In the past few days, the New Zealand government has announced it will go ahead with its plans to ban patents on software. However, a controversial last minute change to the plans means that software embedded in other inventions will be patentable. The proposed law is supposed to bring New Zealand in line with European Union Patent regulations, yet many feel that the last minute addendum defeats this purpose. Proponents argue that it is fairer and will help to attract business from companies like Microsoft. Those against it say that the government has missed the opportunity to create a unique selling point for open source companies. Interestingly, the local technology industry body (NZICT) supports the new clause. Here in Poland, as part of the EU, we follow the European Union regulations on software patents, just as in the UK. And I do not expect that the EU software patent law will lead to any adverse affect on the software development industry or the quality of our work. Rather I believe it will improve creativity and innovation.
Open source has a strong following in Poland and while we are a certified Microsoft Partner we also do open source development. On the whole the EU provides us with fair and balanced regulations and I think Future Processing definitely benefits from operating in a company that is part of the EU.

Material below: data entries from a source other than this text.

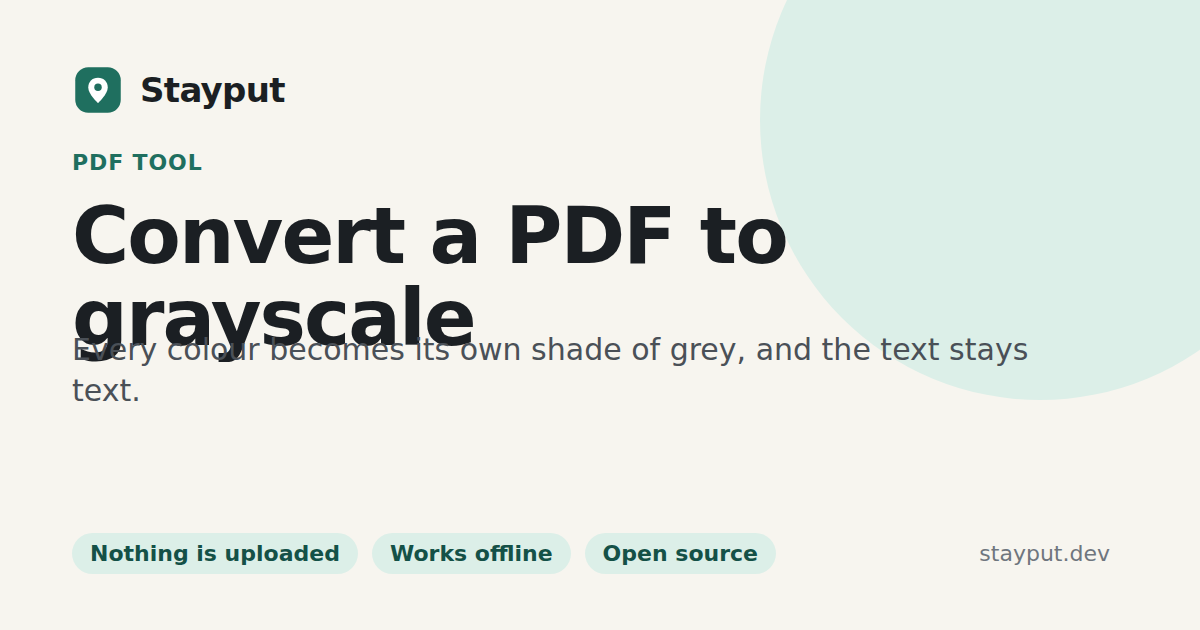
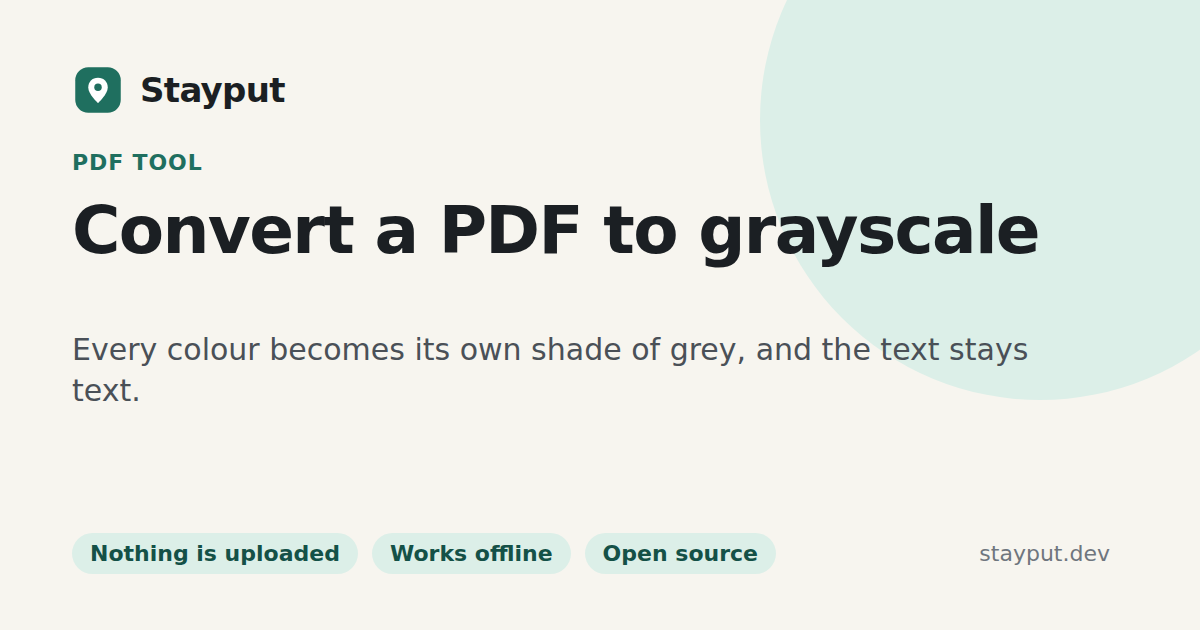
Add Extract images from PDF: every stored picture at full size
Also fixes share images whose heading wrapped into the tagline.

Changed region(s): [[0.0617, 0.3016, 0.8633, 0.4222], [0.0617, 0.4524, 0.4008, 0.573]]

diff --git a/tests/tools.spec.ts b/tests/tools.spec.ts
@@ -157,7 +157,7 @@ test('home page lists every tool and has no console errors', async ({ page }) =>
   await stubAnalytics(page);
   await page.goto('/');
   await expect(page.locator('h1')).toHaveText('Your files stay put.');
-  expect(await page.locator('.tool-card').count()).toBe(64);
+  expect(await page.locator('.tool-card').count()).toBe(65);
   expect(errors).toEqual([]);
 });
 
@@ -496,7 +496,7 @@ test('PDF to image renders selected pages', async ({ page }) => {
 });
 
 test('every tool page renders with structured data and no errors', async ({ page }) => {
-  const slugs = ['heic-to-jpg', 'convert-image', 'compress-image', 'strip-exif', 'merge-pdf', 'split-pdf', 'compress-pdf', 'rotate-pdf', 'image-to-pdf', 'pdf-to-image', 'reorder-pdf', 'sign-pdf', 'pdf-page-numbers', 'pdf-to-word', 'crop-image', 'favicon-generator', 'unlock-pdf', 'protect-pdf', 'exif-viewer', 'video-to-gif', 'blur-image', 'rotate-image', 'video-to-mp3', 'image-to-text', 'color-picker', 'gif-to-mp4', 'compress-video', 'video-to-mp4', 'compress-png', 'trim-video', 'mute-video', 'resize-video', 'rotate-video', 'compress-gif', 'crop-video', 'video-speed', 'merge-videos', 'add-audio-to-video', 'reverse-video', 'video-to-jpg', 'remove-background', 'trim-audio', 'passport-photo', 'audio-converter', 'watermark-image', 'watermark-pdf', 'qr-code-generator', 'screen-recorder', 'voice-recorder', 'remove-pdf-metadata', 'sticker-maker', 'profile-picture-maker', 'volume-booster', 'redact-pdf', 'merge-audio', 'mic-test', 'crop-pdf', 'webcam-test', 'grayscale-pdf', 'audio-to-video', 'compress-audio', 'add-text-to-image', 'split-image', 'collage-maker'];
+  const slugs = ['heic-to-jpg', 'convert-image', 'compress-image', 'strip-exif', 'merge-pdf', 'split-pdf', 'compress-pdf', 'rotate-pdf', 'image-to-pdf', 'pdf-to-image', 'reorder-pdf', 'sign-pdf', 'pdf-page-numbers', 'pdf-to-word', 'crop-image', 'favicon-generator', 'unlock-pdf', 'protect-pdf', 'exif-viewer', 'video-to-gif', 'blur-image', 'rotate-image', 'video-to-mp3', 'image-to-text', 'color-picker', 'gif-to-mp4', 'compress-video', 'video-to-mp4', 'compress-png', 'trim-video', 'mute-video', 'resize-video', 'rotate-video', 'compress-gif', 'crop-video', 'video-speed', 'merge-videos', 'add-audio-to-video', 'reverse-video', 'video-to-jpg', 'remove-background', 'trim-audio', 'passport-photo', 'audio-converter', 'watermark-image', 'watermark-pdf', 'qr-code-generator', 'screen-recorder', 'voice-recorder', 'remove-pdf-metadata', 'sticker-maker', 'profile-picture-maker', 'volume-booster', 'redact-pdf', 'merge-audio', 'mic-test', 'crop-pdf', 'webcam-test', 'grayscale-pdf', 'audio-to-video', 'compress-audio', 'add-text-to-image', 'split-image', 'collage-maker', 'extract-pdf-images'];
   for (const slug of slugs) {
     const errors = await open(page, slug);
     expect(await page.locator('script[type="application/ld+json"]').count()).toBe(3);
@@ -4424,4 +4424,52 @@ test('Collage maker makes a grid with spacing on a background colour, and needs 
   expect(Math.max(...corner.slice(0, 3))).toBeLessThan(30);
   const inside = await pixelAt(page, jpg, 400, 300);
   expect(inside[0]).toBeGreaterThan(170);
+});
+
+test('Extract images from PDF saves each stored picture at full size, once, and no bytes leave the tab', async ({ page }) => {
+  // A PDF holding a JPEG photo on two pages, a transparent PNG drawn small, and a 1-pixel spacer.
+  const doc = await PDFDocument.create();
+  const photo = await doc.embedJpg(readFileSync(fx('photo.jpg')));
+  const gradient = await doc.embedPng(readFileSync(fx('gradient.png')));
[1 lines of base64/hex data omitted]
+  const p1 = doc.addPage([612, 792]);
+  p1.drawImage(photo, { x: 50, y: 400, width: 320, height: 240 });
+  p1.drawImage(dot, { x: 50, y: 380, width: 500, height: 1 });
+  const p2 = doc.addPage([612, 792]);
+  p2.drawImage(photo, { x: 50, y: 400, width: 160, height: 120 });
+  p2.drawImage(gradient, { x: 50, y: 100, width: 120, height: 80 });
+  const file = join(mkdtempSync(join(tmpdir(), 'pics-')), 'brochure.pdf');
+  writeFileSync(file, await doc.save());
+
+  const errors = await open(page, 'extract-pdf-images');
+  const net = watchNetwork(page);
+  const { items } = await run(page, [file]);
+  expect(items).toBe(2);
+  await expect(page.locator('#results-list')).toContainText('1600×1200, page 1');
+  await expect(page.locator('#results-list')).toContainText('600×400, page 2');
+  const zip = await zipAll(page);
+  expect(Object.keys(zip).sort()).toEqual(['brochure-image-1.png', 'brochure-image-2.png']);
+  expect(pngSize(zip['brochure-image-1.png']!)).toEqual({ width: 1600, height: 1200 });
+  const centre = await pixelAt(page, zip['brochure-image-1.png']!, 800, 600);
+  expect(Math.abs(centre[0]! - 239) + Math.abs(centre[1]! - 200) + Math.abs(centre[2]! - 60)).toBeLessThan(30);
+  // The PNG's transparency survives.
+  expect((await pixelAt(page, zip['brochure-image-2.png']!, 0, 0))[3]).toBe(0);
+  expect((await pixelAt(page, zip['brochure-image-2.png']!, 300, 200))[3]).toBe(255);
+
+  // With both filters off, the repeat and the spacer come out too.
+  await page.locator('#skip-small').uncheck({ force: true });
+  await page.locator('#dedupe').uncheck({ force: true });
+  await page.locator('#run').click();
+  await expect(page.locator('#results-list .result-item')).toHaveCount(4);
+  await expect(page.locator('#results-list')).toContainText('1×1, page 1');
+  net.assertNothingLeft(['brochure.pdf']);
+  expect(errors).toEqual([]);
+});
+
+test('Extract images from PDF explains when a PDF holds no pictures', async ({ page }) => {
+  await open(page, 'extract-pdf-images');
+  await expect(page.locator('#tool')).toHaveAttribute('data-ready', 'true');
+  await page.locator('#file-input').setInputFiles([fx('text.pdf')]);
+  await page.locator('#run').click();
+  await expect(page.locator('#error')).toContainText('No pictures are stored in these pages');
 });

diff --git a/src/lib/pdf-images.ts b/src/lib/pdf-images.ts
@@ -1,0 +1,130 @@
+/**
+ * Pull the pictures embedded in a PDF back out at their stored size. pdf.js
+ * decodes every image format a PDF can hold (JPEG, JPEG 2000, Flate, CCITT,
+ * JBIG2) and applies soft masks, so what comes out is what the page shows,
+ * before it was scaled onto the page.
+ */
+import type * as PdfJs from 'pdfjs-dist';
+import { loadPdfJs } from './pdf';
+
+export interface PdfImage {
+  page: number;
+  canvas: HTMLCanvasElement;
+}
+
+type Decoded = { width: number; height: number; bitmap?: ImageBitmap; data?: Uint8ClampedArray | Uint8Array; kind?: number };
+
+function objectOf(page: PdfJs.PDFPageProxy, id: string): Promise<Decoded | null> {
+  const store = id.startsWith('g_') ? page.commonObjs : page.objs;
+  return new Promise((ok) => {
+    const timer = setTimeout(() => ok(null), 10_000);
+    store.get(id, (obj: Decoded) => {
+      clearTimeout(timer);
+      ok(obj ?? null);
+    });
+  });
+}
+
+/** Draw one decoded pdf.js image to a canvas. */
+export function toCanvas(img: Decoded): HTMLCanvasElement | null {
+  const { width, height } = img;
+  if (!width || !height) return null;
+  const canvas = document.createElement('canvas');
+  canvas.width = width;
+  canvas.height = height;
+  const ctx = canvas.getContext('2d')!;
+  if (img.bitmap) {
+    ctx.drawImage(img.bitmap, 0, 0);
+    return canvas;
+  }
+  const src = img.data;
+  if (!src) return null;
+  const out = ctx.createImageData(width, height);
+  const px = out.data;
+  const n = width * height;
+  if (img.kind === 3) px.set(src.subarray(0, n * 4));
+  else if (img.kind === 2) {
+    for (let i = 0; i < n; i++) {
+      px[i * 4] = src[i * 3]!;
+      px[i * 4 + 1] = src[i * 3 + 1]!;
+      px[i * 4 + 2] = src[i * 3 + 2]!;
+      px[i * 4 + 3] = 255;
+    }
+  } else if (img.kind === 1) {
+    // One bit per pixel, rows padded to whole bytes, 1 = white.
+    const row = (width + 7) >> 3;
+    for (let y = 0; y < height; y++)
+      for (let x = 0; x < width; x++) {
+        const v = (src[y * row + (x >> 3)]! >> (7 - (x & 7))) & 1 ? 255 : 0;
+        const o = (y * width + x) * 4;
+        px[o] = px[o + 1] = px[o + 2] = v;
+        px[o + 3] = 255;
+      }
+  } else return null;
+  ctx.putImageData(out, 0, 0);
+  return canvas;
+}
+
+/** A cheap fingerprint: size plus an 8×8 grid of sampled pixels. */
+function fingerprint(canvas: HTMLCanvasElement): string {
+  const s = document.createElement('canvas');
+  s.width = s.height = 8;
+  const ctx = s.getContext('2d', { willReadFrequently: true })!;
+  ctx.drawImage(canvas, 0, 0, 8, 8);
+  const d = ctx.getImageData(0, 0, 8, 8).data;
+  let h = `${canvas.width}x${canvas.height}:`;
+  for (let i = 0; i < d.length; i += 4) h += ((d[i]! >> 4) << 12 | (d[i + 1]! >> 4) << 8 | (d[i + 2]! >> 4) << 4 | (d[i + 3]! >> 4)).toString(36) + ',';
+  return h;
+}
+
+export interface ExtractOptions {
+  /** Skip images whose shorter side is below this many pixels (icons, rules, spacers). */
+  minSide: number;
+  /** Keep only the first copy of an image repeated on several pages (a logo in the header). */
+  dedupe: boolean;
+  onPage?: (index: number, total: number) => void;
+}
+
+export async function extractImages(doc: PdfJs.PDFDocumentProxy, pages: number[], opts: ExtractOptions): Promise<{ images: PdfImage[]; skippedSmall: number; skippedRepeats: number }> {
+  const { lib } = await loadPdfJs();
+  const paint = new Set([lib.OPS.paintImageXObject, lib.OPS.paintImageXObjectRepeat]);
+  const images: PdfImage[] = [];
+  const seenIds = new Set<string>();
+  const seenPrints = new Set<string>();
+  let skippedSmall = 0;
+  let skippedRepeats = 0;
+  for (const [i, p] of pages.entries()) {
+    opts.onPage?.(i, pages.length);
+    const page = await doc.getPage(p + 1);
+    const ops = await page.getOperatorList();
+    for (let k = 0; k < ops.fnArray.length; k++) {
+      if (!paint.has(ops.fnArray[k]!)) continue;
+      const id = ops.argsArray[k]?.[0];
+      if (typeof id !== 'string') continue;
+      const key = id.startsWith('g_') ? id : `${p}:${id}`;
+      // The same object drawn twice is one picture; shared ('g_') objects repeat across pages.
+      if (seenIds.has(key) && (opts.dedupe || !id.startsWith('g_'))) continue;
+      seenIds.add(key);
+      const obj = await objectOf(page, id);
+      if (!obj) continue;
+      if (Math.min(obj.width, obj.height) < opts.minSide) {
+        skippedSmall++;
+        continue;
+      }
+      const canvas = toCanvas(obj);
+      if (!canvas) continue;
+      if (opts.dedupe) {
+        const f = fingerprint(canvas);
+        if (seenPrints.has(f)) {
+          skippedRepeats++;
+          canvas.width = canvas.height = 0;
+          continue;
+        }
+        seenPrints.add(f);
+      }
+      images.push({ page: p + 1, canvas });
+    }
+    page.cleanup();
+  }
+  return { images, skippedSmall, skippedRepeats };
+}

diff --git a/src/tools/extract-pdf-images.ts b/src/tools/extract-pdf-images.ts
@@ -1,0 +1,84 @@
+import { createShell, bool, radio, str } from '../lib/shell';
+import { closePdfJs, openWithPdfJs } from '../lib/pdf';
+import { extractImages } from '../lib/pdf-images';
+import { canvasToBlob } from '../lib/image';
+import { parsePageRange } from '../lib/ranges';
+import { baseName, type OutputFile } from '../lib/files';
+
+const info = document.getElementById('page-info')!;
+const pagesInputs = document.querySelectorAll<HTMLInputElement>('input[name="pages"]');
+const syncPages = () => {
+  document.getElementById('range-field')!.hidden = radio('pages', 'all') !== 'range';
+};
+pagesInputs.forEach((i) => i.addEventListener('change', syncPages));
+syncPages();
+
+createShell({
+  async onFilesChanged(files) {
+    info.textContent = '';
+    const f = files[0];
+    if (!f) return;
+    const doc = await openWithPdfJs(new Uint8Array(await f.file.arrayBuffer()));
+    const count = doc.numPages;
+    await closePdfJs(doc);
+    info.textContent = `${count} page${count === 1 ? '' : 's'}`;
+  },
+  async process(files, progress) {
+    const entry = files[0]!;
+    const doc = await openWithPdfJs(new Uint8Array(await entry.file.arrayBuffer()));
+    try {
+      const type = str('format', 'image/png');
+      const ext = type === 'image/png' ? 'png' : 'jpg';
+      const pages = radio('pages', 'all') === 'all' ? Array.from({ length: doc.numPages }, (_, i) => i) : parsePageRange(str('range'), doc.numPages);
+      const { images, skippedSmall, skippedRepeats } = await extractImages(doc, pages, {
+        minSide: bool('skip-small') ? 50 : 1,
+        dedupe: bool('dedupe'),
+        onPage: (i, n) => progress.set(`Looking for pictures on page ${pages[i]! + 1} (${i + 1} of ${n})`, (i / n) * 0.8),
+      });
+      if (!images.length) {
+        const left = skippedSmall + skippedRepeats;
+        throw new Error(
+          left
+            ? `Only ${left} small or repeated image${left === 1 ? ' was' : 's were'} found. Untick the options to include ${left === 1 ? 'it' : 'them'}.`
+            : 'No pictures are stored in these pages. If the PDF is a scan or the pictures are drawings, use PDF to Image to save whole pages instead.',
+        );
+      }
+      const base = baseName(entry.file.name);
+      const pad = String(images.length).length;
+      const outs: OutputFile[] = [];
+      for (const [i, img] of images.entries()) {
+        progress.set(`Saving image ${i + 1} of ${images.length}`, 0.8 + (i / images.length) * 0.2);
+        const { canvas } = img;
+        let src = canvas;
+        if (type === 'image/jpeg') {
+          // JPG has no transparency: put see-through areas on white, as a viewer shows them.
+          src = document.createElement('canvas');
+          src.width = canvas.width;
+          src.height = canvas.height;
+          const ctx = src.getContext('2d')!;
+          ctx.fillStyle = '#fff';
+          ctx.fillRect(0, 0, src.width, src.height);
+          ctx.drawImage(canvas, 0, 0);
+        }
+        const blob = await canvasToBlob(src, type, type === 'image/jpeg' ? 0.92 : undefined);
+        const preview = document.createElement('canvas');
+        const s = Math.min(1, 96 / Math.max(canvas.width, canvas.height));
+        preview.width = Math.max(1, Math.round(canvas.width * s));
+        preview.height = Math.max(1, Math.round(canvas.height * s));
+        preview.getContext('2d')!.drawImage(canvas, 0, 0, preview.width, preview.height);
+        outs.push({
+          name: `${base}-image-${String(i + 1).padStart(pad, '0')}.${ext}`,
+          blob,
+          previewUrl: preview.toDataURL('image/png'),
+          note: `${canvas.width}×${canvas.height}, page ${img.page}`,
+        });
+        canvas.width = canvas.height = src.width = src.height = 0;
+      }
+      progress.set('Done', 1);
+      return outs;
+    } finally {
+      await closePdfJs(doc);
+    }
+  },
+  resultsTitle: (o) => `${o.length} image${o.length === 1 ? '' : 's'} found`,
+});

diff --git a/src/data/tools.ts b/src/data/tools.ts
@@ -2100,6 +2100,48 @@ export const tools: Tool[] = [
     ],
   },
   {
+    slug: 'extract-pdf-images',
+    name: 'Extract Images from PDF',
+    title: 'Extract Images from PDF at Full Resolution, No Upload | Stayput',
+    description:
+      'Save every photo and picture inside a PDF as PNG or JPG, at the resolution it was stored. Runs in your browser: the PDF is not uploaded. Free, no limits.',
+    heading: 'Extract images from a PDF',
+    tagline: 'Every picture in the file, at its real size, without screenshots and without uploading the PDF.',
+    category: 'pdf',
+    accept: 'application/pdf,.pdf',
+    multiple: false,
+    dropLabel: 'Drop a PDF here',
+    action: 'Extract images',
+    keywords: ['extract images from pdf', 'pdf image extractor', 'save images from pdf', 'get pictures from pdf', 'export images from pdf', 'pdf to images extract', 'download images from pdf'],
+    steps: [
+      'Drop a PDF.',
+      'Choose all pages or some, PNG or JPG, and whether to leave out icons and repeats.',
+      'Download the pictures one by one or all together as a zip.',
+    ],
+    faq: [
+      {
+        q: 'Are the images at full quality?',
+        a: 'Yes. Each picture comes out at the pixel size it is stored at inside the PDF, which is usually larger than it looks on the page. Choose PNG to keep every pixel exactly; JPG makes smaller files for photos.',
+      },
+      {
+        q: 'How is this different from PDF to Image?',
+        a: 'PDF to Image saves whole pages, text and all, as pictures. This tool pulls out only the photos and pictures placed in the pages, each as its own file, without the text around them.',
+      },
+      {
+        q: 'Why did it find no images?',
+        a: 'Some PDFs have no stored pictures: charts and logos are often drawn as vector shapes, and some scanners store each page as one image. For a scan you get one picture per page. For vector drawings, use PDF to Image to save the page instead.',
+      },
+      {
+        q: 'What about password-protected PDFs?',
+        a: 'A PDF that opens without a password but blocks copying works as normal. If it needs a password to open, remove it first with Unlock PDF, which also runs in your browser.',
+      },
+      {
+        q: 'Is my PDF uploaded?',
+        a: 'No. The file is read by pdf.js running in this tab and the pictures are saved from memory. Nothing is sent to a server, and the page keeps working with the network off once it has loaded.',
+      },
+    ],
+  },
+  {
     slug: 'favicon-generator',
     name: 'Favicon generator',
     title: 'Favicon Generator: ICO, Apple and Manifest Icons | Stayput',

diff --git a/src/data/engine.ts b/src/data/engine.ts
@@ -207,6 +207,10 @@ export const engines: Record<string, Engine> = {
     how: 'Your browser decodes each picture (libheif or the Squoosh decoders step in for HEIC, AVIF and JPEG XL). The layout is worked out with plain arithmetic: pictures in a row share a height, in a stack share a width, and in a grid get equal cells, cropped from the middle or fitted whole. Each picture is then drawn once at its place on a single canvas in your tab with high-quality scaling, and the collage is encoded in the format you chose.',
     versus: 'Collage apps and websites upload every photo, lock layouts behind a subscription and often add their logo to the result. Here the photos never leave your device and the collage carries no mark.',
   },
+  'extract-pdf-images': {
+    how: 'pdf.js (Apache 2.0), the PDF engine inside Firefox, opens the file in your tab and lists every drawing instruction on each chosen page. Each instruction that paints a stored picture hands over that picture decoded at its own size, whatever the format inside the PDF (JPEG, JPEG 2000, Flate, JBIG2 or fax-style CCITT), with any transparency mask applied. It is then saved as PNG or JPG. Pictures smaller than 50 pixels and repeats found by comparing a small thumbnail are left out unless you untick those options.',
+    versus: 'Online extractors upload the whole PDF to pull out a few photos, and the PDFs people mine for pictures are often private: contracts with scanned signatures, property reports, medical letters, a friend’s wedding brochure. Here the file never leaves your device, and every image comes out at its stored resolution rather than as a screenshot of the page.',
+  },
   'video-to-mp4': {
     how: 'Mediabunny (MPL-2.0), a media toolkit written in TypeScript, reads the MOV, MKV, WebM or MP4 container in your tab. H.264 video and AAC or MP3 sound are copied into the new MP4 packet by packet, which takes seconds and changes nothing in the picture. Other video (VP8, VP9, AV1) is decoded and re-encoded by your browser’s own video encoder through WebCodecs, H.264 where available, and other sound becomes AAC or Opus. The MP4 is written in memory.',
     versus: 'Online converters upload the whole video just to rewrap it, which can take longer than the conversion itself, cap free files at 100 MB to 1 GB, and keep a copy on their server. Here the file never leaves your device, and a large MOV from your phone converts in seconds because nothing is re-encoded that does not need to be.',

diff --git a/src/data/next-steps.ts b/src/data/next-steps.ts
@@ -12,6 +12,7 @@ export const nextSteps: Record<string, [string, string]> = {
   'crop-image': ['compress-image', 'strip-exif'],
   'image-to-pdf': ['compress-pdf', 'merge-pdf'],
   'pdf-to-image': ['compress-image', 'crop-image'],
+  'extract-pdf-images': ['compress-image', 'remove-background'],
   'merge-pdf': ['compress-pdf', 'pdf-page-numbers'],
   'split-pdf': ['compress-pdf', 'merge-pdf'],
   'compress-pdf': ['merge-pdf', 'sign-pdf'],

diff --git a/src/tools/landing.ts b/src/tools/landing.ts
@@ -12,6 +12,7 @@ const modules: Record<string, () => Promise<unknown>> = {
   'split-pdf': () => import('./split-pdf'),
   'image-to-pdf': () => import('./image-to-pdf'),
   'pdf-to-image': () => import('./pdf-to-image'),
+  'extract-pdf-images': () => import('./extract-pdf-images'),
   'pdf-to-word': () => import('./pdf-to-word'),
   'crop-image': () => import('./crop-image'),
   'reorder-pdf': () => import('./reorder-pdf'),

diff --git a/README.md b/README.md
@@ -47,7 +47,7 @@ That is the whole pitch, and you can check it in three ways:
 | [Video or audio to MP3](https://stayput.dev/tools/video-to-mp3) (MP4, MOV, M4A, WAV; or to WAV) | [PDF to Word or text](https://stayput.dev/tools/pdf-to-word) (paragraphs and headings, not layout) |
 | [Image to text (OCR)](https://stayput.dev/tools/image-to-text) (photos, screenshots, scans; copy or .txt) | [Unlock PDF](https://stayput.dev/tools/unlock-pdf) (remove a password you know, or print/copy restrictions) |
 | [Color picker from image](https://stayput.dev/tools/color-picker) (HEX, RGB, HSL; main-colour palette) | [Password protect PDF](https://stayput.dev/tools/protect-pdf) (AES-256) |
-| [GIF to MP4](https://stayput.dev/tools/gif-to-mp4) (animated GIF to video, up to 90% smaller) | |
+| [GIF to MP4](https://stayput.dev/tools/gif-to-mp4) (animated GIF to video, up to 90% smaller) | [Extract images from PDF](https://stayput.dev/tools/extract-pdf-images) (every picture at its stored size) |
 | [Compress video](https://stayput.dev/tools/compress-video) (MP4, MOV, WebM; fit 10 MB for Discord or 25 MB for email) | |
 | [Video to MP4](https://stayput.dev/tools/video-to-mp4) (MOV, MKV, WebM; H.264 copied with no quality loss) | |
 | [Trim video](https://stayput.dev/tools/trim-video) (cut a clip without re-encoding) | |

I can understand the depth of feeling that the proposed law, and its new clause, has stirred up in the New Zealand tech industry – the supposed ‘battle’ between proprietary and open source is a well-worn one. I hope that once the dust has settled on this debate the country’s new law works well for them.